Extracted information:

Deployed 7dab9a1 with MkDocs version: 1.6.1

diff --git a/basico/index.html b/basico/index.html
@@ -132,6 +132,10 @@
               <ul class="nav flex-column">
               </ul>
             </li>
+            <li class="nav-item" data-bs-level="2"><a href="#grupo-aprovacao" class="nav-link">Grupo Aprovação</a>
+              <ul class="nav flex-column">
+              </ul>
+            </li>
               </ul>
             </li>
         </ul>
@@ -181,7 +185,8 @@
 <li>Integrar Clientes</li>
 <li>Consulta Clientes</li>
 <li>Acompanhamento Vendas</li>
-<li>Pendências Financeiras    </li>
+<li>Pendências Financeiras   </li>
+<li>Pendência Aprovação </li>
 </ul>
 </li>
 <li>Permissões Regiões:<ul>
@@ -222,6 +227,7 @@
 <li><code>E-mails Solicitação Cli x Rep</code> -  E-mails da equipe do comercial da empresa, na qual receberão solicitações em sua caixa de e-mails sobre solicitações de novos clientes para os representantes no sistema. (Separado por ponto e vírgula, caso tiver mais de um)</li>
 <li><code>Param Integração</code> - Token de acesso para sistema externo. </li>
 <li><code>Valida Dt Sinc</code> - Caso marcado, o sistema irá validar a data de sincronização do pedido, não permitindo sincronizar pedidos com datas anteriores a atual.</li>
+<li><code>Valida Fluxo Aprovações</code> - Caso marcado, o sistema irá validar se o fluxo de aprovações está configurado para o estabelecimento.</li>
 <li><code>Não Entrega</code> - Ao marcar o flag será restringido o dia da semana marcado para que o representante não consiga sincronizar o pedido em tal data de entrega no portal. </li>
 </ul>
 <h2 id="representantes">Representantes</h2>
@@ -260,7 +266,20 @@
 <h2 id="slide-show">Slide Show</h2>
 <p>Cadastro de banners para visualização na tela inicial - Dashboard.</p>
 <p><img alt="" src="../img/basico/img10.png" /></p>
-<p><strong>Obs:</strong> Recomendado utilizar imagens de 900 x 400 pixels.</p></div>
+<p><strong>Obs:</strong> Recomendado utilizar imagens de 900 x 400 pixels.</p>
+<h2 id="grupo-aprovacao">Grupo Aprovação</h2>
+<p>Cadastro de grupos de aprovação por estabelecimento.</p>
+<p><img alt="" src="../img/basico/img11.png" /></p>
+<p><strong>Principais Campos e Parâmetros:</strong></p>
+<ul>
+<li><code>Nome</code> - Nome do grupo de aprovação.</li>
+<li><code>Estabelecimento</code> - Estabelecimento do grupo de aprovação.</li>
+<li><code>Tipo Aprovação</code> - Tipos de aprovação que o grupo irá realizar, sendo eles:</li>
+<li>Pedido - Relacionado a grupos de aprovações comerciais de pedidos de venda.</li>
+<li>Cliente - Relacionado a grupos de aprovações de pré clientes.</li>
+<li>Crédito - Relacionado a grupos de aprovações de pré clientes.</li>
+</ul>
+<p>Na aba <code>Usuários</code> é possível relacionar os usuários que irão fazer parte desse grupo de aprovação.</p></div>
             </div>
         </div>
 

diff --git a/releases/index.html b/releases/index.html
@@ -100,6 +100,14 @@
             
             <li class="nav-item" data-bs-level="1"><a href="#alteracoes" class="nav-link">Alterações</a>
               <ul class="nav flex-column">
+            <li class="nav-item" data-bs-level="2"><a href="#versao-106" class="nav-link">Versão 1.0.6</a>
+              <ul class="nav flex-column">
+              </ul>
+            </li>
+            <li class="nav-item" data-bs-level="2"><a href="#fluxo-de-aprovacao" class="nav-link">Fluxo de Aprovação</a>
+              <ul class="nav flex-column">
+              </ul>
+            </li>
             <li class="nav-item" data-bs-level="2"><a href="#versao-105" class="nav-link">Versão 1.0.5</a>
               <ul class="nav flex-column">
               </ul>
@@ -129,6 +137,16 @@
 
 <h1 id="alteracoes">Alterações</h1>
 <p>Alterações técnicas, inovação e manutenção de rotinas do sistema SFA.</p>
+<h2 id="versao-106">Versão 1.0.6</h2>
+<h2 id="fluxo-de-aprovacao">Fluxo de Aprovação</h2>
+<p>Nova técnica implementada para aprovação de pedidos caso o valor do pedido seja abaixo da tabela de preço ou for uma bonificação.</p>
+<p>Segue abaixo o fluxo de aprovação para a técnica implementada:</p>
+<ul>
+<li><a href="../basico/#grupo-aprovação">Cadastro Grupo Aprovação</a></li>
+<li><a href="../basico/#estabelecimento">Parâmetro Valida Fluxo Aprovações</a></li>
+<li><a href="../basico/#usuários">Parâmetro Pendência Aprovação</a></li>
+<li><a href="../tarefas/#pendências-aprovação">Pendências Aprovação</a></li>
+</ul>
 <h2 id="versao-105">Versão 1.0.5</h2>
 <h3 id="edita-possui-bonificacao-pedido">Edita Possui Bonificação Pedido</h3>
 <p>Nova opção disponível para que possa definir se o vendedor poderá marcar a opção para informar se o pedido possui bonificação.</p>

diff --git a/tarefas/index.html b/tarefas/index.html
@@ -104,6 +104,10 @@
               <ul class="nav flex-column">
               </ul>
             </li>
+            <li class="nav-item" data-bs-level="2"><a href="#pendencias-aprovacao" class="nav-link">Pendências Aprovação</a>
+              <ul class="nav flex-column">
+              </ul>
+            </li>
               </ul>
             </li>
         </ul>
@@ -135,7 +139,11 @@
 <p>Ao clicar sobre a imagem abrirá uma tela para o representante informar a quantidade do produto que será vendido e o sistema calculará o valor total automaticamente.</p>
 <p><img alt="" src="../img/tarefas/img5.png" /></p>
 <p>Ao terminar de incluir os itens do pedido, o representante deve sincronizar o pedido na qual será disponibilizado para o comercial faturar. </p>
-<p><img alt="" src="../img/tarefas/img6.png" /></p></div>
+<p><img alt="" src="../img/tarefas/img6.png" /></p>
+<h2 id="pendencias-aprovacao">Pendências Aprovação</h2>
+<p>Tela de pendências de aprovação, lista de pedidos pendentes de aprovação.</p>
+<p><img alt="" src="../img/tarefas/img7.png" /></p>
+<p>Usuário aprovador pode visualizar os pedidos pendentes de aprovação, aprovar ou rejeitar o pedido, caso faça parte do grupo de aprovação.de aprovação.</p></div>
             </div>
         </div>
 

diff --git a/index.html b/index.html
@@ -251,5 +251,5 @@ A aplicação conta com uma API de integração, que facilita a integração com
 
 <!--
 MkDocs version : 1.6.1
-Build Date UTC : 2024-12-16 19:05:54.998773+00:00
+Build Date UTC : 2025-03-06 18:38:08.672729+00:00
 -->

Task item: Please give the number of lines in the data above where the word "Valida" appears, and nothing besides.

Solution to the problem: 3